“I want to thank UAMS for allowing me to come back to Arkansas to see old friends and make some new friends,” said Burks. “The opportunities created by going to school here were things that I did not expect, and what I’m doing now is not even close to what I thought I would be doing, so UAMS opened doors beyond what I really could have imagined. For that I am eternally grateful, thank you.”

Burks received the award at the College of Medicine Luncheon and Dean’s Distinguished Alumnus Award Ceremony held during UAMS’ Alumni Weekend.

“The Dean’s Distinguished Alumnus Award was established in 1973 to recognize graduates who have demonstrated exceptional achievement and contributions to medicine,” said Webber. “Previous honorees have accomplished this through world-class patient care, groundbreaking research and exemplary health care administration or other forms of leadership. Some have made their mark in and around Arkansas and others around the nation and the world.”

Before attending UAMS, Burks graduated from the University of Central Arkansas in Conway. He completed a pediatric residency at the Arkansas Children’s Hospital in Little Rock and a fellowship in allergy and immunology at Duke University Medical Center.

Burks joined UAMS in 1985 as an assistant professor in the Department of Pediatrics, rising to professor in 1996. In addition to his teaching role, he served as vice chair of research for the Department of Pediatrics and president of the Arkansas Children’s Research Institute. During his time with UAMS, he led the efforts for a National Institutes of Health (NIH) grant that expanded the construction of laboratory space at the Arkansas Children’s Research Institute. His allergy and immunology division became nationally and internationally recognized for basic and clinical research into food allergies.

Burks joined Duke University in 2003 and served as a professor and chief in its Division of Pediatric Allergy & Immunology from 2003 to 2011. He also served as the program director for Duke University Medical Center’s Allergy & Immunology Fellowship Program. In 2010 he was invested in the Kiser-Arena Distinguished Professor.

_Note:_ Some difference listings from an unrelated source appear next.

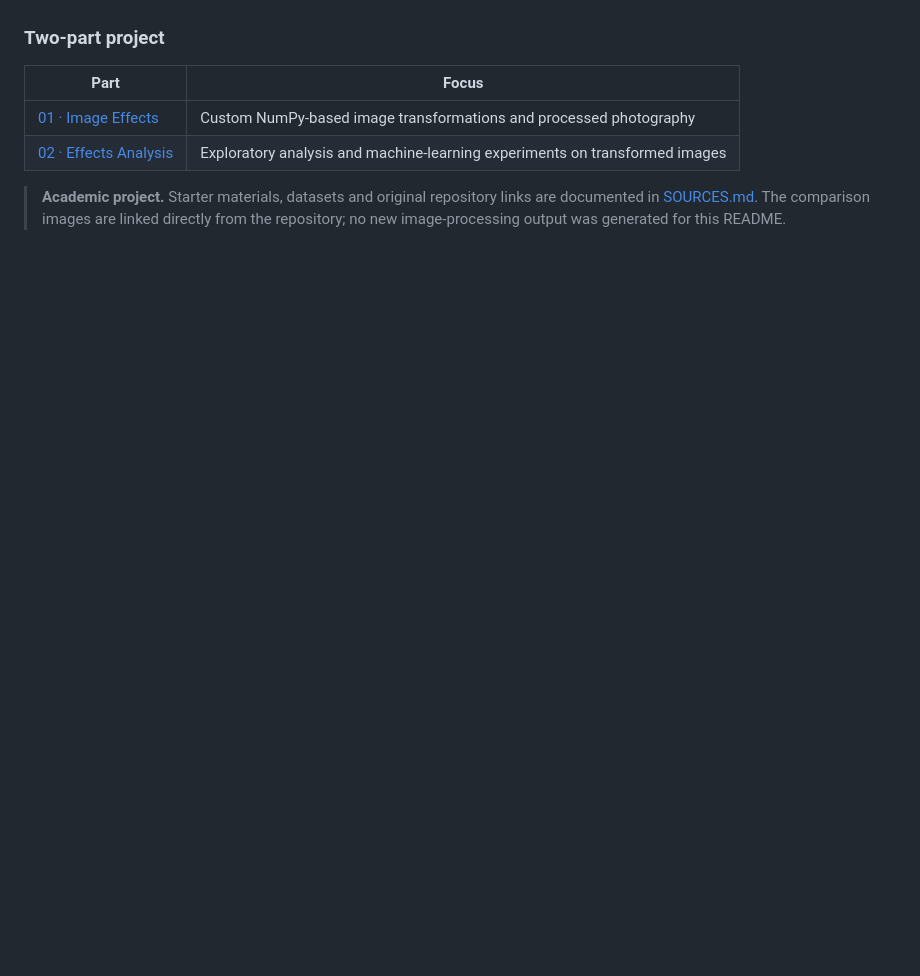
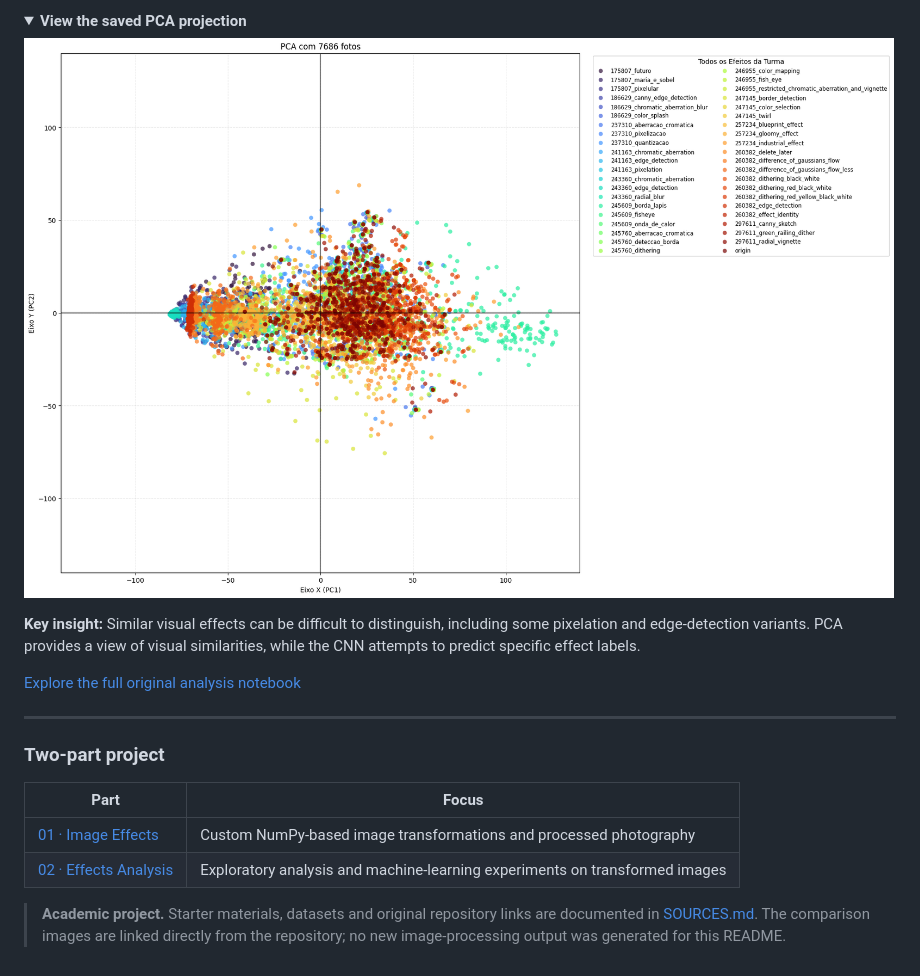
Before and after one commit to beatrizbarbosay/Image-Processing-Project, a Markdown page: README.md, the part around one of its changes. Rendered like a GitHub page; pictures changed too: assets/pca-effects-projection.png (added); folded sections open; blank space fills up the shorter version.

```diff
--- a/README.md
+++ b/README.md
@@ -32,3 +61,16 @@ Implemented three image-processing transformations using NumPy:
+<details>
+<summary><strong>View the saved PCA projection</strong></summary>
+
+![PCA projection recorded in the coursework notebook](./assets/pca-effects-projection.png)
+
+</details>
+
+**Key insight:** Similar visual effects can be difficult to distinguish, including some pixelation and edge-detection variants. PCA provides a view of visual similarities, while the CNN attempts to predict specific effect labels.
+
+[Explore the full original analysis notebook](./02-effects-analysis/Atividade.ipynb)
+
+---
+
 ### Two-part project
 
 | Part | Focus |
```
Also changed, not shown: other parts of README.md (+29 -0 lines), assets/cnn-confusion-matrix.png (added), 1 other file.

Burks joined UNC-Chapel Hill in 2011 as physician-in-chief of the North Carolina Children’s Hospital and was named chair of the Department of Pediatrics in 2012, as well as the Curnen Distinguished Professor of Pediatrics. In 2015, he was named executive dean of the UNC School of Medicine, during which he oversaw the school’s focus on rural health initiatives and primary care education, which is now ranked first in the country. He assumed his current position in 2019.

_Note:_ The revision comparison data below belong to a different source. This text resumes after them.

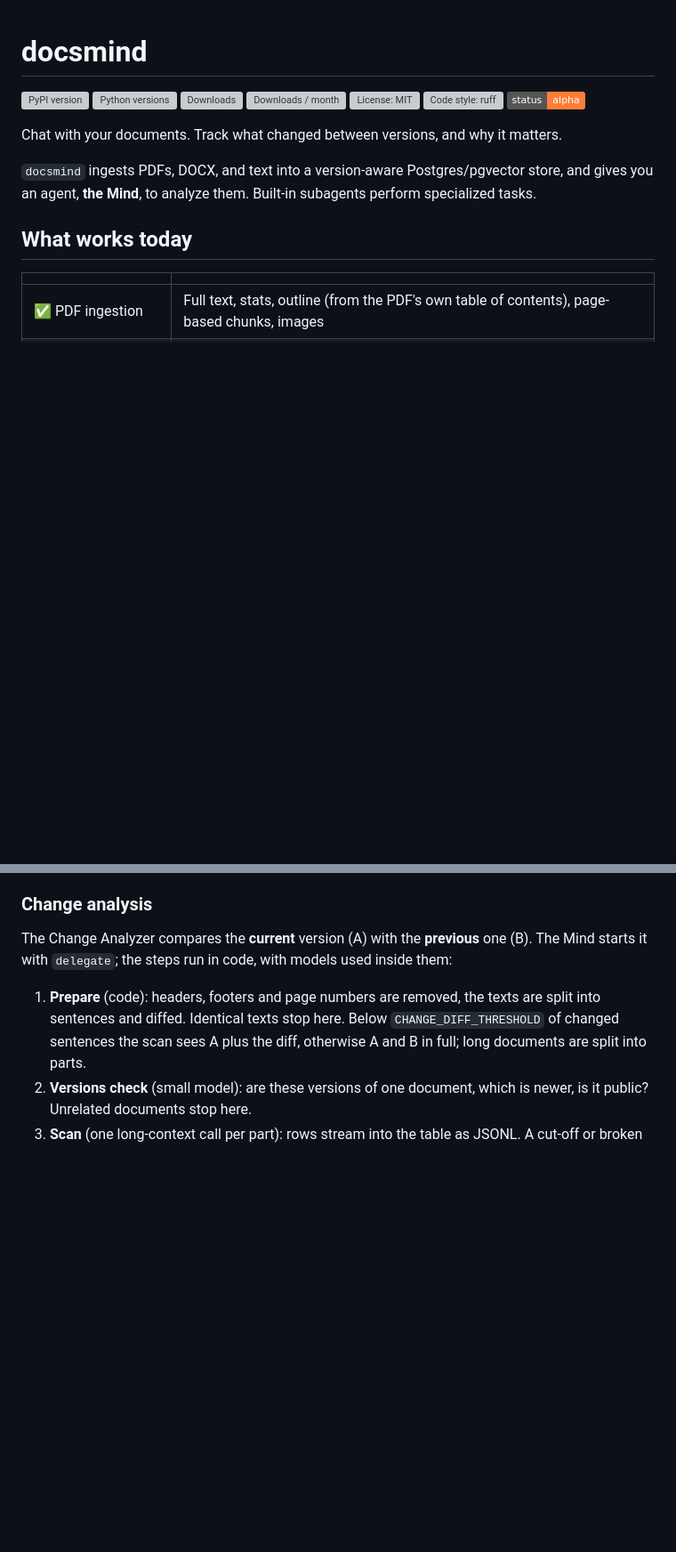
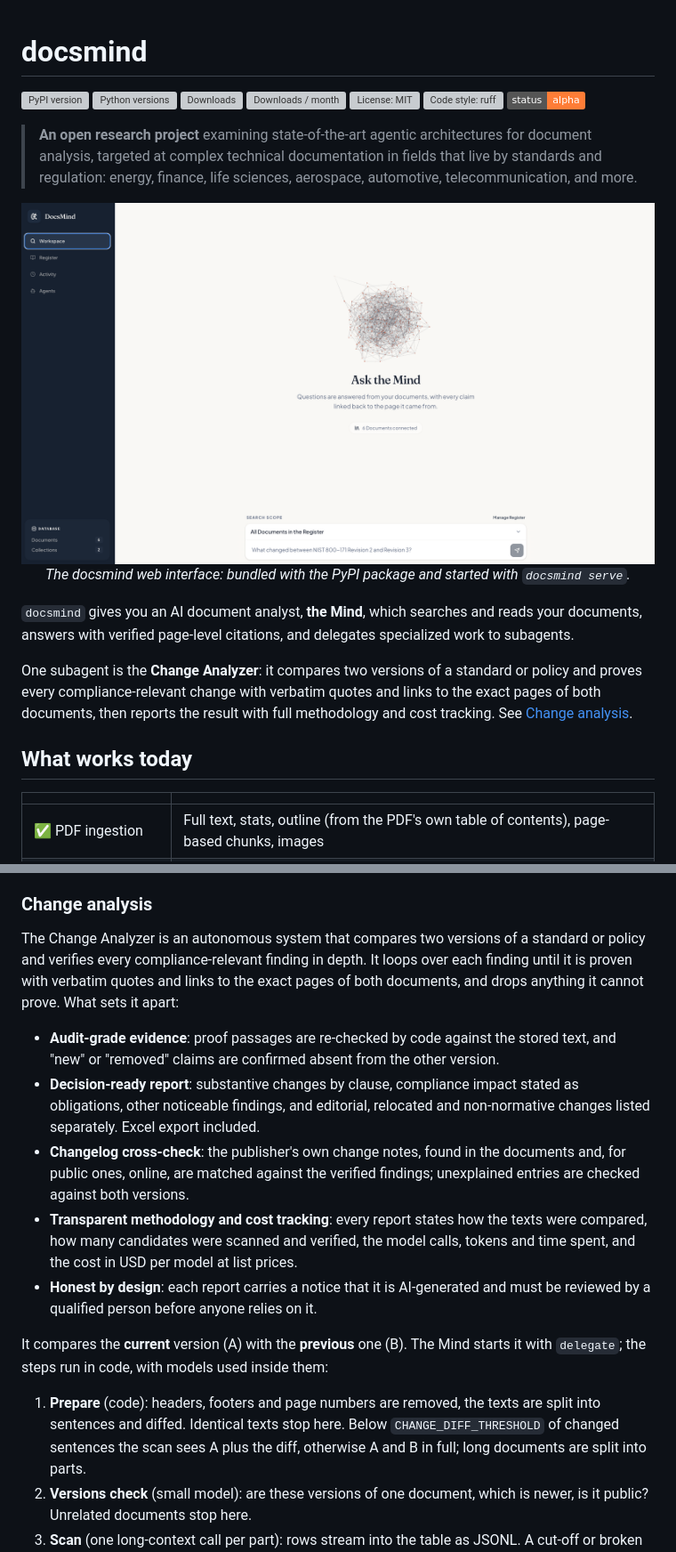
Before and after one commit to yauheniya-ai/docsmind, a Markdown page: README.md, 2 parts joined by grey strips. Shown at 89% size. GitHub-like rendering; pictures changed too: docs/Cover.png (added); badges without logos; blank space fills up the shorter version; grey boxes are pictures that could not be loaded.

Commit message:
docs: Add package description and screenshot of the web interface

```diff
--- a/README.md
+++ b/README.md
@@ -8,12 +8,25 @@
 [![Code style: ruff](https://img.shields.io/endpoint?url=https://raw.githubusercontent.com/astral-sh/ruff/main/assets/badge/v2.json)](https://github.com/astral-sh/ruff)
 [![Status: alpha](https://img.shields.io/badge/status-alpha-orange.svg)](#status)
 
-Chat with your documents. Track what changed between versions, and why it matters.
+> **An open research project** examining state-of-the-art agentic architectures for
+> document analysis, targeted at complex technical documentation in fields that live by
+> standards and regulation: energy, finance, life sciences, aerospace,
+> automotive, telecommunication, and more.
 
-`docsmind` ingests PDFs, DOCX, and text into a version-aware Postgres/pgvector
-store, and gives you an agent, **the Mind**, to analyze them.
-Built-in subagents perform specialized tasks.
+<p align="center">
+  <img src="docs/Cover.png" alt="The docsmind web interface" width="800" />
+  <br />
+  <em>The docsmind web interface: bundled with the PyPI package and started with <code>docsmind serve</code>.</em>
+</p>
 
+`docsmind` gives you an AI document analyst, **the Mind**, which
+searches and reads your documents, answers with verified page-level citations, and delegates
+specialized work to subagents.
+
+One subagent is the **Change Analyzer**: it compares two versions of a standard or policy and
+proves every compliance-relevant change with verbatim quotes and links to the exact pages of
+both documents, then reports the result with full methodology and cost tracking.
+See [Change analysis](#change-analysis).
 
 ## What works today
 
@@ -172,8 +185,27 @@ Question -> Orchestrator --simple--> Executor <-> Tools / Subagents -> Answer
 
 ### Change analysis
 
-The Change Analyzer compares the **current** version (A) with the **previous** one (B). The Mind
-starts it with `delegate`; the steps run in code, with models used inside them:
+The Change Analyzer is an autonomous system that compares two versions of a standard or policy
+and verifies every compliance-relevant finding in depth. It loops over each finding until it is
+proven with verbatim quotes and links to the exact pages of both documents, and drops anything
+it cannot prove. What sets it apart:
+
+- **Audit-grade evidence**: proof passages are re-checked by code against the stored text,
+  and "new" or "removed" claims are confirmed absent from the other version.
+- **Decision-ready report**: substantive changes by clause, compliance impact stated as
+  obligations, other noticeable findings, and editorial, relocated and non-normative
+  changes listed separately. Excel export included.
+- **Changelog cross-check**: the publisher's own change notes, found in the documents and,
+  for public ones, online, are matched against the verified findings; unexplained entries
+  are checked against both versions.
+- **Transparent methodology and cost tracking**: every report states how the texts were
+  compared, how many candidates were scanned and verified, the model calls, tokens and time
+  spent, and the cost in USD per model at list prices.
+- **Honest by design**: each report carries a notice that it is AI-generated and must be
+  reviewed by a qualified person before anyone relies on it.
+
+It compares the **current** version (A) with the **previous** one (B). The Mind starts it with
+`delegate`; the steps run in code, with models used inside them:
 
 1. **Prepare** (code): headers, footers and page numbers are removed, the texts are split into
    sentences and diffed. Identical texts stop here. Below `CHANGE_DIFF_THRESHOLD` of changed
```
Also changed, not shown: other parts of README.md (+2 -0 lines), docs/change-analyzer-task.md (added, +147 -0 lines), 4 other files.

Richard F. Jacobs, M.D., UAMS professor emeritus and UAMS College of Medicine Class of 1977, nominated Burks for the award and had the honor of expressing why his longtime friend was worthy of such acknowledgment.

“Dr. Burks’ accomplishments are beyond impressive and certainly warrant the Dean’s Distinguished Alumni Award,” said Jacobs. “The most impressive part of all this success story is the person — Wesley is a very humble, soft-spoken and collegial person. Integrity, honesty, compassion and dedication are all hallmarks of who he continues to be as a person.”

UAMS is the state’s only health sciences university, with colleges of Medicine, Nursing, Pharmacy, Health Professions and Public Health; a graduate school; a hospital; a main campus in Little Rock; a Northwest Arkansas regional campus in Fayetteville; a statewide network of regional campuses; and eight institutes: the Winthrop P. Rockefeller Cancer Institute, Jackson T. Stephens Spine & Neurosciences Institute, Harvey & Bernice Jones Eye Institute, Psychiatric Research Institute, Donald W. Reynolds Institute on Aging, Translational Research Institute, Institute for Digital Health & Innovation and the Institute for Community Health Innovation. UAMS includes UAMS Health, a statewide health system that encompasses all of UAMS’ clinical enterprise. UAMS is the only adult Level 1 trauma center in the state. UAMS has 3,275 students, 890 medical residents and fellows, and five dental residents. It is the state’s largest public employer with more than 12,000 employees, including 1,200 physicians who provide care to patients at UAMS, its regional campuses, Arkansas Children’s, the VA Medical Center and Baptist Health. Visit www.uams.edu or uamshealth.com. Find us on Facebook, X (formerly Twitter), YouTube or Instagram.